Before he was crowned king, his royal title was: Sdech Krom Khun (Khmer: ស្តេចក្រុមឃុន), equating him to the rank of Great Prince. As king, his title is: Preah Karuna Preah Bat Sâmdach Preah Bâromneath Norodom Sihamoni Saman Bhumichat Sasana Rakkhata Khattiya Khmeraratrat Putthintra Mohaksat Khemareacheana Samuhobhas Kampuchea Ekareacharath Bureanasanti Subheamagala Sirivibunla Khmera Sri Bireat Preah Chao Krung Kampuchea Dhibodi Preah Mohaksat Nai Preah Reacheanachak Kampuchea (in romanized Khmer); roughly translating to: His Merciful Excellent Majesty Protector, King Norodom Sihamoni, who united the nation, religion, realm, and people of Khmer state, great king who is supported by Buddha and Indra, protector of independence, uninfication, and peace, King of Cambodia, the Great King in the Kingdom of Cambodia. His given name, Sihamoni, comprises two morphemes from his parent's given names, Sihanouk and Monineath.

Advisory court[edit]

On 12 December 2008, Sihamoni selected twenty-six members of the Cambodian royal family to his advisory court, among them his half-brother Prince Norodom Ranariddh as chief advisor. Other choices included Prince Sisowath Sirirath, Princess Norodom Marie (estranged wife of Prince Ranariddh) and Prince Sisowath Thomico.[8]

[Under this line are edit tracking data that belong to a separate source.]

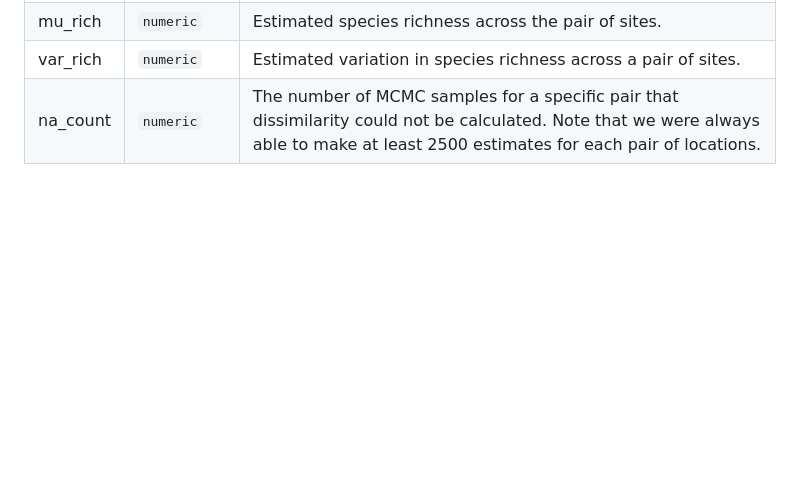
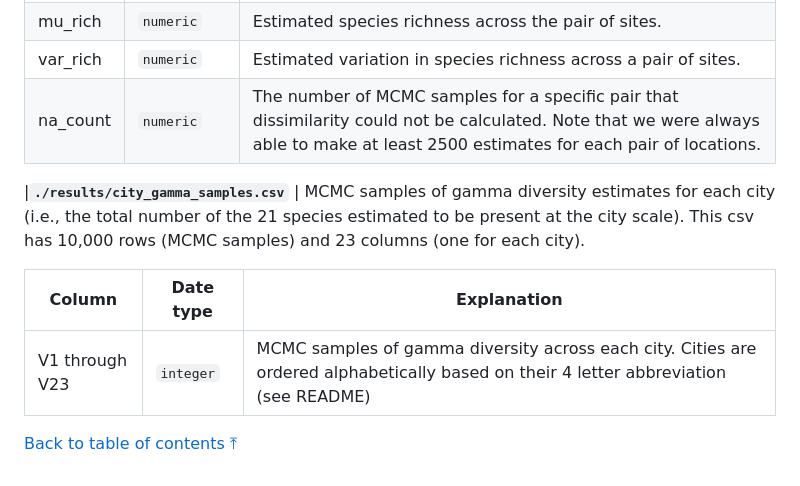
Before and after one commit to mfidino/uwin-gentrification, a Markdown page: README.md, the part around the change. GitHub-like rendering; blank space fills up the shorter version.

```diff
--- a/README.md
+++ b/README.md
@@ -371,3 +371,13 @@ This folder stores the MCMC output from many of the models. While `./mcmc_output
 | mu_rich  | `numeric`    | Estimated species richness across the pair of sites.                                                                                                                                 |
 | var_rich | `numeric`    | Estimated variation in species richness across a pair of sites.                                                                                                                      |
 | na_count | `numeric`    | The number of MCMC samples for a specific pair that dissimilarity could not be calculated. Note that we were always able to make at least 2500 estimates for each pair of locations. |
+
+|**`./results/city_gamma_samples.csv`** | MCMC samples of gamma diversity estimates for each city (i.e., the total number of the 21 species estimated to be present at the city scale). This csv has 10,000 rows (MCMC samples) and 23 columns (one for each city).
+
+
+| Column         | Date type | Explanation                                                                                                                           |
+|----------------|-----------|---------------------------------------------------------------------------------------------------------------------------------------|
+| V1 through V23 | `integer` | MCMC samples of gamma diversity across each city. Cities are ordered alphabetically based on their 4 letter abbreviation (see README) |
+
+
+[Back to table of contents ⤒](#a-repository-for)
```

Honours and awards[edit]


  1. ^ "People and Society ::Cambodia". 
  2. ^ "The First Lady of the Kingdom"; The Royal House of Cambodia by Julio A. Jeldres, 2003 OCLC 54003889
  3. ^ King's biography Archived 27 April 2008 at the Wayback Machine.
  4. ^ The Weekend Australian, 16–17 October 2004
  5. ^ "In Pictures: King Sihamoni's coronation". BBC News. 29 October 2004. Retrieved 11 June 2012. 
  6. ^ Willemyns, Alex (29 October 2014). "10 Years into Sihamoni's Reign, A Changed Palace". The Cambodia Daily. Retrieved 29 October 2014. 
  7. ^ a b "CAMBOA21". Retrieved 11 June 2012. 
  8. ^ More royals could face political exit Phnom Penh Post, 12 December 2008
  9. ^ Royal Ark
  10. ^ Embassy of Cambodia

Further reading[edit]

  • Miroslav Nožina, Jiří Šitler, and Karel Kučera. Royal Ties: King Norodom Sihamoni and the History of Czech-Cambodian Relations. Prague: Knižní klub, 2006. ISBN 978-80-86938-75-2

External links[edit]

Norodom Sihamoni
Born: 14 May 1953
Regnal titles
Preceded by
Norodom Sihanouk
King of Cambodia